• [ACTIVITY] A stretch of the entries below is to be set down exactly, running from the line with "be using R.)" through the line with "own **Quarto notebook**.", both included, and no other line.
====
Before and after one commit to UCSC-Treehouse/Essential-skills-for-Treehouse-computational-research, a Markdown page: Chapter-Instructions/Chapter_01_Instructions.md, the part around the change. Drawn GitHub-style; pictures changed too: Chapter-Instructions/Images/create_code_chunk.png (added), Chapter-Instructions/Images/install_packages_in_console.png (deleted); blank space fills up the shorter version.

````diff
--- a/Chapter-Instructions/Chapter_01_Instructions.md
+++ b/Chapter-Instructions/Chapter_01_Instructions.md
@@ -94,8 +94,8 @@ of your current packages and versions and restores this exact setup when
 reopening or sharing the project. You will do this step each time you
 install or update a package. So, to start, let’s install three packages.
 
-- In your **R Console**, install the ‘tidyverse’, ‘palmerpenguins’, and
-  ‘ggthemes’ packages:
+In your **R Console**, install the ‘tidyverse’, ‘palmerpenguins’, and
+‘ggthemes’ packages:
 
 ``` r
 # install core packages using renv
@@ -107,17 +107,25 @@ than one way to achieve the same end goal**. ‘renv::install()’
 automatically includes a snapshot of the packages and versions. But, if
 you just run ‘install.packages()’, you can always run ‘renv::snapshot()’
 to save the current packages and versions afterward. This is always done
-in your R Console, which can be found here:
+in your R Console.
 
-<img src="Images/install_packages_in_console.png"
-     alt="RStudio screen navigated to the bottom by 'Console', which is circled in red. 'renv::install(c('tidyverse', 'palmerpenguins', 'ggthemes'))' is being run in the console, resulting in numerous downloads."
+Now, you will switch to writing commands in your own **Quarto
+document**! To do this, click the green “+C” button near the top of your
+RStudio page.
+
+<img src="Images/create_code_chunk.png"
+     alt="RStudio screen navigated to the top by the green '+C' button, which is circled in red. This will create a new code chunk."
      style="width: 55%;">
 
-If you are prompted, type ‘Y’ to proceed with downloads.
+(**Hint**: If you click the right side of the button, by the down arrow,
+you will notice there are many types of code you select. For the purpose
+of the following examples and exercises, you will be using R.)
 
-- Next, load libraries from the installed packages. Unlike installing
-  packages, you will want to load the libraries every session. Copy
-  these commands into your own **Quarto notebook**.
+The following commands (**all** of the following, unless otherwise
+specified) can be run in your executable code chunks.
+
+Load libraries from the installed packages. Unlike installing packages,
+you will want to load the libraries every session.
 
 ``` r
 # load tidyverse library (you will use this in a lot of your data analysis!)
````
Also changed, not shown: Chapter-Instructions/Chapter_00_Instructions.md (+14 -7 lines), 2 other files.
====
• [RESPONSE TO THIS EXERCISE]
+of the following examples and exercises, you will be using R.)
 
-- Next, load libraries from the installed packages. Unlike installing
-  packages, you will want to load the libraries every session. Copy
-  these commands into your own **Quarto notebook**.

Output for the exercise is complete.